--- Task ---
Return only the count of lines in the listing below where the word "edited" appears.
━━━━━ Entries provided
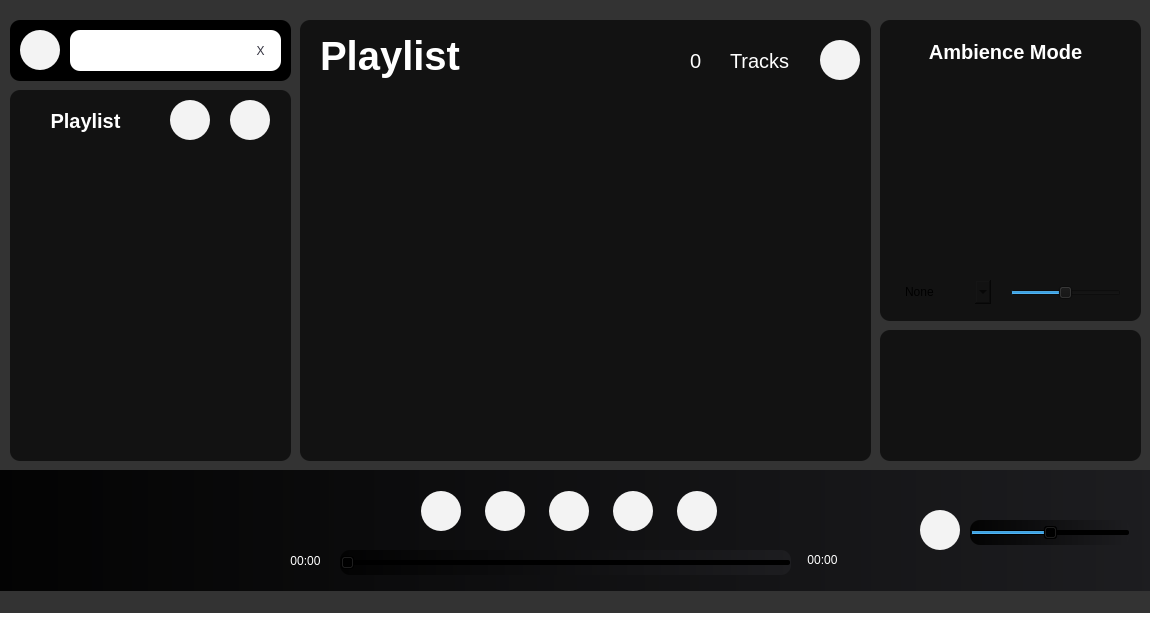
This is forms/mainwindow.ui in whatdislol/Symmo as Qt 5 draws it before an edit. The edited form follows.
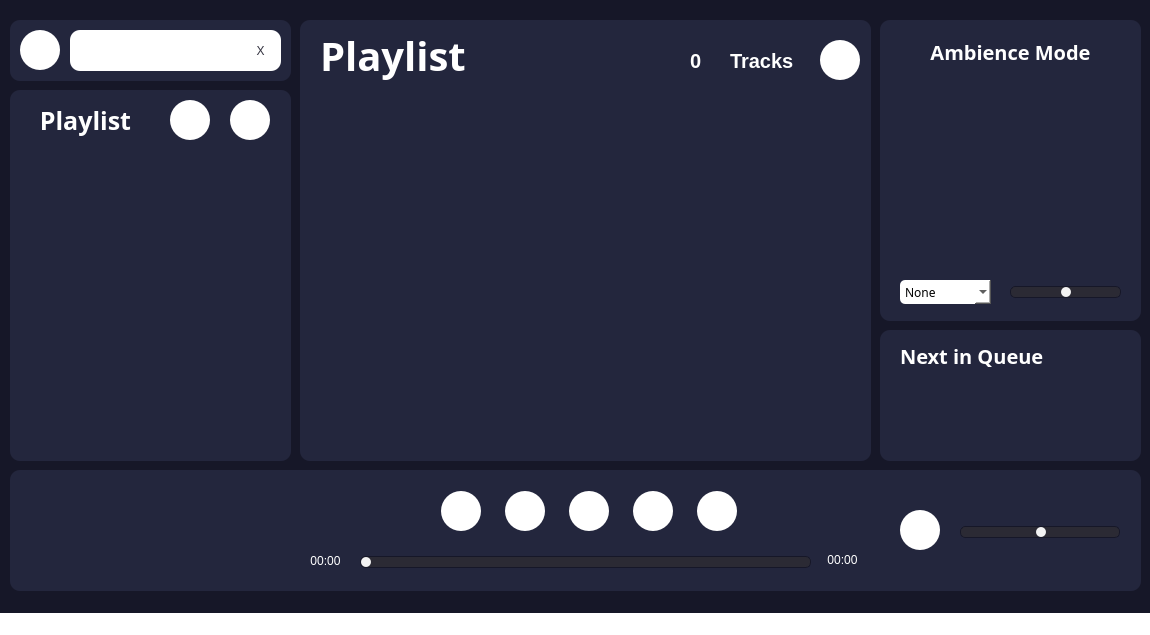
This is the edited form.

Commit message: update ui, change colors and fonts

```diff
--- a/forms/mainwindow.ui
+++ b/forms/mainwindow.ui
@@ -21,20 +21,21 @@
     <string>&lt;html&gt;&lt;head/&gt;&lt;body&gt;&lt;p&gt;&lt;br/&gt;&lt;/p&gt;&lt;/body&gt;&lt;/html&gt;</string>
    </property>
    <property name="styleSheet">
-    <string notr="true">background: #333333;</string>
+    <string notr="true">background-color: #161728;</string>
    </property>
    <widget class="QFrame" name="frame_AudioControl">
     <property name="geometry">
      <rect>
-      <x>-10</x>
+      <x>10</x>
       <y>470</y>
-      <width>1171</width>
+      <width>1131</width>
       <height>121</height>
      </rect>
     </property>
     <property name="styleSheet">
-     <string notr="true">background: qlineargradient(spread:pad, x1:0, y1:0, x2:1, y2:0, stop:0 rgba(3, 3, 3, 255), stop:1 rgba(29, 29, 32, 255));
-border-radius: 10px;</string>
+     <string notr="true">background-color: #23263D;
+border-radius: 10px;
+					</string>
     </property>
     <property name="frameShape">
      <enum>QFrame::StyledPanel</enum>
@@ -61,10 +62,10 @@
       <string notr="true">
 							QPushButton {
 							border: none;
-							border-radius: 20px;
-							background-color: #F3F3F3;
+							border-radius: 20px; /* Adjust the border-radius for a smaller circle */
+							background-color: #FFFFFF;
 							color: rgb(52, 51, 64);
-							min-width: 40px;
+							min-width: 40px;    /* Adjust the size of the button */
 							max-width: 40px;
 							min-height: 40px;
 							max-height: 40px;
@@ -96,7 +97,7 @@
 							QPushButton {
 							border: none;
 							border-radius: 20px; /* Adjust the border-radius for a smaller circle */
-							background-color: #F3F3F3;
+							background-color: #FFFFFF;
 							color: rgb(52, 51, 64);
 							min-width: 40px;    /* Adjust the size of the button */
 							max-width: 40px;
@@ -130,7 +131,7 @@
 							QPushButton {
 							border: none;
 							border-radius: 20px; /* Adjust the border-radius for a smaller circle */
-							background-color: #F3F3F3;
+							background-color: #FFFFFF;
 							color: rgb(52, 51, 64);
 							min-width: 40px;    /* Adjust the size of the button */
 							max-width: 40px;
@@ -164,7 +165,7 @@
 							QPushButton {
 							border: none;
 							border-radius: 20px; /* Adjust the border-radius for a smaller circle */
-							background-color: #F3F3F3;
+							background-color: #FFFFFF;
 							color: rgb(52, 51, 64);
 							min-width: 40px;    /* Adjust the size of the button */
 							max-width: 40px;
@@ -198,7 +199,7 @@
 							QPushButton {
 							border: none;
 							border-radius: 20px; /* Adjust the border-radius for a smaller circle */
-							background-color: #F3F3F3;
+							background-color: #FFFFFF;
 							color: rgb(52, 51, 64);
 							min-width: 40px;    /* Adjust the size of the button */
 							max-width: 40px;
@@ -215,7 +216,7 @@
     <widget class="QPushButton" name="toggleButton_Mute">
      <property name="geometry">
       <rect>
-       <x>930</x>
+       <x>890</x>
        <y>40</y>
        <width>40</width>
        <height>40</height>
@@ -232,7 +233,7 @@
 							QPushButton {
 							border: none;
 							border-radius: 20px; /* Adjust the border-radius for a smaller circle */
-							background-color: #F3F3F3;
+							background-color: #FFFFFF;
 							color: rgb(52, 51, 64);
 							min-width: 40px;    /* Adjust the size of the button */
 							max-width: 40px;
@@ -249,30 +250,28 @@
     <widget class="QSlider" name="slider_SongVolume">
      <property name="geometry">
       <rect>
-       <x>980</x>
+       <x>950</x>
        <y>50</y>
        <width>160</width>
        <height>25</height>
       </rect>
      </property>
      <property name="styleSheet">
-      <string notr="true">
-QSlider::groove:horizontal {
-    border: none;
+      <string notr="true">QSlider::groove:horizontal {
+    border: 1px solid #161728;
     background: transparent;
-    background-color: #4D4D4D;
+    background-color: #2B2A34;
     height: 10px;
     border-radius: 5px;
 }
 
 QSlider::handle:horizontal {
-    border: none;
     background-color: #F3F3F3;
-    width: 10px;
-    height: 10px;
-    border-radius: 5px; 
-};
-    background: transparent;</string>
+    width: 10px; /* Adjust the width of the handle to be smaller */
+    height: 10px; /* Match the height of the groove */
+    border: none; /* Make the border transparent */
+    border-radius: 5px; /* Match the border radius of the groove */
+}</string>
      </property>
      <property name="value">
       <number>50</number>
@@ -291,23 +290,21 @@
       </rect>
      </property>
      <property name="styleSheet">
-      <string notr="true">
-QSlider::groove:horizontal {
-    border: none;
+      <string notr="true">QSlider::groove:horizontal {
+    border: 1px solid #161728;
     background: transparent;
-    background-color: #4D4D4D;
+    background-color: #2B2A34;
     height: 10px;
     border-radius: 5px;
 }
 
 QSlider::handle:horizontal {
-    border: none;
     background-color: #F3F3F3;
     width: 10px;
     height: 10px;
-    border-radius: 5px; 
-};
-    background: transparent;</string>
+    border: none;
+    border-radius: 5px;
+}</string>
      </property>
      <property name="orientation">
       <enum>Qt::Horizontal</enum>
@@ -323,8 +320,7 @@
       </rect>
      </property>
      <property name="styleSheet">
-      <string notr="true">color: rgb(255,255,255);
-background: transparent;</string>
+      <string notr="true">color: rgb(255,255,255);</string>
      </property>
      <property name="text">
       <string>00:00</string>
@@ -343,8 +339,7 @@
       </rect>
      </property>
      <property name="styleSheet">
-      <string notr="true">color: rgb(255,255,255);
-background: transparent;</string>
+      <string notr="true">color: rgb(255,255,255);</string>
      </property>
      <property name="text">
       <string>00:00</string>
@@ -356,27 +351,30 @@
     <widget class="QLabel" name="label_fileName">
      <property name="geometry">
       <rect>
-       <x>20</x>
+       <x>40</x>
        <y>50</y>
-       <width>271</width>
+       <width>231</width>
        <height>20</height>
       </rect>
      </property>
      <property name="font">
       <font>
        <family>STHeiti</family>
+       <italic>false</italic>
+       <bold>true</bold>
       </font>
      </property>
      <property name="styleSheet">
-      <string notr="true">color: rgb(255,255,255);
- background: transparent;
-    color: white;</string>
+      <string notr="true">
+							color: rgb(255,255,255);
+							font: bold Gotham;
+						</string>
      </property>
      <property name="text">
       <string/>
      </property>
      <property name="alignment">
-      <set>Qt::AlignCenter</set>
+      <set>Qt::AlignLeading|Qt::AlignLeft|Qt::AlignVCenter</set>
      </property>
     </widget>
     <zorder>toggleButton_PlayPause</zorder>
@@ -401,10 +399,8 @@
      </rect>
     </property>
     <property name="styleSheet">
-     <string notr="true">
-background: #121212;
-
-						border-radius: 10px;
+     <string notr="true">background-color: #23263D;
+border-radius: 10px;
 					</string>
     </property>
     <property name="frameShape">
@@ -416,16 +412,17 @@
     <widget class="QLabel" name="label_Ambience">
      <property name="geometry">
       <rect>
-       <x>20</x>
+       <x>40</x>
        <y>20</y>
-       <width>211</width>
+       <width>181</width>
        <height>24</height>
       </rect>
      </property>
      <property name="font">
       <font>
-       <family>Segoe UI</family>
+       <family>Gotham</family>
        <pointsize>-1</pointsize>
+       <italic>false</italic>
        <bold>true</bold>
       </font>
      </property>
@@ -433,6 +430,7 @@
       <string notr="true">
 							font-size: 20px;
 							color: rgb(255,255,255);
+							font: bold Gotham;
 						</string>
      </property>
      <property name="text">
@@ -452,9 +450,10 @@
       </rect>
      </property>
      <property name="styleSheet">
-      <string notr="true">background-color: &quot;light gray&quot;;
+      <string notr="true">background-color: #FFFFFF;
 border-radius: 5px;
-</string>
+font: regular Gotham;
+						</string>
      </property>
      <item>
       <property name="text">
@@ -482,23 +481,21 @@
       </rect>
      </property>
      <property name="styleSheet">
-      <string notr="true">
-QSlider::groove:horizontal {
-    border: none;
+      <string notr="true">QSlider::groove:horizontal {
+    border: 1px solid #161728;
     background: transparent;
-    background-color: #4D4D4D;
+    background-color: #2B2A34;
     height: 10px;
     border-radius: 5px;
 }
 
 QSlider::handle:horizontal {
-    border: none;
     background-color: #F3F3F3;
-    width: 10px;
-    height: 10px;
-    border-radius: 5px; 
-};
-    background: transparent;</string>
+    width: 10px; /* Adjust the width of the handle to be smaller */
+    height: 10px; /* Match the height of the groove */
+    border: none; /* Make the border transparent */
+    border-radius: 5px; /* Match the border radius of the groove */
+}</string>
      </property>
      <property name="value">
       <number>50</number>
@@ -531,10 +528,9 @@
      </rect>
     </property>
     <property name="styleSheet">
-     <string notr="true">background-color: #1D1D20;
+     <string notr="true">background-color: #23263D;
 border-radius: 10px;
-background: #121212;
-</string>
+					</string>
     </property>
     <property name="frameShape">
      <enum>QFrame::StyledPanel</enum>
@@ -545,24 +541,25 @@
     <widget class="QListWidget" name="listWidget_SongsInPlaylist">
      <property name="geometry">
       <rect>
-       <x>40</x>
+       <x>20</x>
        <y>80</y>
-       <width>491</width>
+       <width>531</width>
        <height>341</height>
       </rect>
      </property>
      <property name="font">
       <font>
+       <family>Gotham</family>
        <pointsize>-1</pointsize>
        <italic>false</italic>
        <bold>false</bold>
       </font>
      </property>
      <property name="styleSheet">
-      <string notr="true">font: 17px;
+      <string notr="true">font: 14px;
 color: rgb(255, 255, 255);
-border:none;
-background: transparent;</string>
+font: regular Gotham;
+						</string>
      </property>
      <property name="spacing">
       <number>4</number>
@@ -588,7 +585,7 @@
 							QPushButton {
 							border: none;
 							border-radius: 20px; /* Adjust the border-radius for a smaller circle */
-							background-color: #F3F3F3;
+							background-color: #FFFFFF;
 							color: rgb(52, 51, 64);
 							min-width: 40px;    /* Adjust the size of the button */
 							max-width: 40px;
@@ -613,8 +610,9 @@
      </property>
      <property name="font">
       <font>
-       <family>Segoe UI</family>
+       <family>STHeiti</family>
        <pointsize>-1</pointsize>
+       <italic>false</italic>
        <bold>true</bold>
       </font>
      </property>
@@ -622,8 +620,7 @@
       <string notr="true">
 							font-size: 40px;
 							color: rgb(255,255,255);
-border:none;
-background: transparent;
+							font: bold Gotham
 						</string>
      </property>
      <property name="text">
@@ -643,8 +640,7 @@
       <string notr="true">
 							font-size: 20px;
 							color: rgb(255, 255, 255);
-border:none;
-background: transparent;
+							font: bold Gotham;
 						</string>
      </property>
      <property name="text">
@@ -660,17 +656,12 @@
        <height>41</height>
       </rect>
      </property>
-     <property name="font">
-      <font>
-       <pointsize>-1</pointsize>
-      </font>
-     </property>
      <property name="styleSheet">
       <string notr="true">
 							font-size: 20px;
 							color: rgb(255, 255, 255);
-border:none;
-background: transparent;
+							font: bold Gotham;
+
 						</string>
      </property>
      <property name="text">
@@ -688,11 +679,8 @@
      </rect>
     </property>
     <property name="styleSheet">
-     <string notr="true">
-						background-color: #1D1D20;
-						border-radius: 10px;
-background:black;
-
+     <string notr="true">background-color: #23263D;
+border-radius: 10px;
 					</string>
     </property>
     <property name="frameShape">
@@ -721,7 +709,7 @@
 							QPushButton {
 							border: none;
 							border-radius: 20px; /* Adjust the border-radius for a smaller circle */
-							background-color: #F3F3F3;
+							background-color: #FFFFFF;
 							color: rgb(52, 51, 64);
 							min-width: 40px;    /* Adjust the size of the button */
 							max-width: 40px;
@@ -805,9 +793,9 @@
      </rect>
     </property>
     <property name="styleSheet">
-     <string notr="true">background: #121212;
+     <string notr="true">background-color: #23263D;
 border-radius: 10px;
-</string>
+					</string>
     </property>
     <property name="frameShape">
      <enum>QFrame::StyledPanel</enum>
@@ -826,17 +814,17 @@
      </property>
      <property name="font">
       <font>
-       <family>Segoe UI</family>
+       <family>STHeiti</family>
        <pointsize>-1</pointsize>
+       <italic>false</italic>
        <bold>true</bold>
       </font>
      </property>
      <property name="styleSheet">
       <string notr="true">
-							font-size: 20px;
+							font-size: 25px;
 							color: rgb(255, 255, 255);
-border:none;
-background: transparent;
+							font: bold Gotham
 
 						</string>
      </property>
@@ -867,7 +855,7 @@
 							QPushButton {
 							border: none;
 							border-radius: 20px; /* Adjust the border-radius for a smaller circle */
-							background-color: #F3F3F3;
+							background-color: #FFFFFF;
 							color: rgb(52, 51, 64);
 							min-width: 40px;    /* Adjust the size of the button */
 							max-width: 40px;
@@ -892,19 +880,20 @@
      </property>
      <property name="font">
       <font>
+       <family>Gotham</family>
        <pointsize>-1</pointsize>
        <italic>false</italic>
        <bold>false</bold>
       </font>
      </property>
      <property name="styleSheet">
-      <string notr="true">font: 17px;
+      <string notr="true">font: 18px;
 color: rgb(255, 255, 255);
-border:none;
-background: transparent;</string>
+font: regular Gotham;
+						</string>
      </property>
      <property name="spacing">
-      <number>4</number>
+      <number>2</number>
      </property>
     </widget>
     <widget class="QPushButton" name="pushButton_ViewAllSongs">
@@ -927,7 +916,7 @@
 							QPushButton {
 							border: none;
 							border-radius: 20px; /* Adjust the border-radius for a smaller circle */
-							background-color: #F3F3F3;
+							background-color: #FFFFFF;
 							color: rgb(52, 51, 64);
 							min-width: 40px;    /* Adjust the size of the button */
 							max-width: 40px;
@@ -952,8 +941,9 @@
      </rect>
     </property>
     <property name="styleSheet">
-     <string notr="true">background: #121212;
-border-radius: 10px;</string>
+     <string notr="true">background-color: #23263D;
+border-radius: 10px;
+					</string>
     </property>
     <property name="frameShape">
      <enum>QFrame::StyledPanel</enum>
@@ -961,6 +951,66 @@
     <property name="frameShadow">
      <enum>QFrame::Raised</enum>
     </property>
+    <widget class="QLabel" name="label_NextInQueue">
+     <property name="geometry">
+      <rect>
+       <x>20</x>
+       <y>10</y>
+       <width>151</width>
+       <height>31</height>
+      </rect>
+     </property>
+     <property name="font">
+      <font>
+       <family>Gotham</family>
+       <pointsize>-1</pointsize>
+       <italic>false</italic>
+       <bold>true</bold>
+      </font>
+     </property>
+     <property name="styleSheet">
+      <string notr="true">
+							font-size: 20px;
+							color: rgb(255,255,255);
+							font: bold Gotham;
+						</string>
+     </property>
+     <property name="text">
+      <string>Next in Queue</string>
+     </property>
+     <property name="alignment">
+      <set>Qt::AlignLeading|Qt::AlignLeft|Qt::AlignVCenter</set>
+     </property>
+    </widget>
+    <widget class="QLabel" name="label_nextFileName">
+     <property name="geometry">
+      <rect>
+       <x>30</x>
+       <y>70</y>
+       <width>211</width>
+       <height>20</height>
+      </rect>
+     </property>
+     <property name="font">
+      <font>
+       <family>STHeiti</family>
+       <italic>false</italic>
+       <bold>true</bold>
+      </font>
+     </property>
+     <property name="styleSheet">
+      <string notr="true">
+							color: rgb(255,255,255);
+							font: bold Gotham;
+						</string>
+     </property>
+     <property name="text">
+      <string/>
+     </property>
+     <property name="alignment">
+      <set>Qt::AlignLeading|Qt::AlignLeft|Qt::AlignVCenter</set>
+     </property>
+    </widget>
    </widget>
   </widget>
   <widget class="QStatusBar" name="statusbar"/>
```
Left out of the diff: 18 changed lines with no effect on the pictures.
━━━━━━━━━━
--- Solution for this exercise ---
2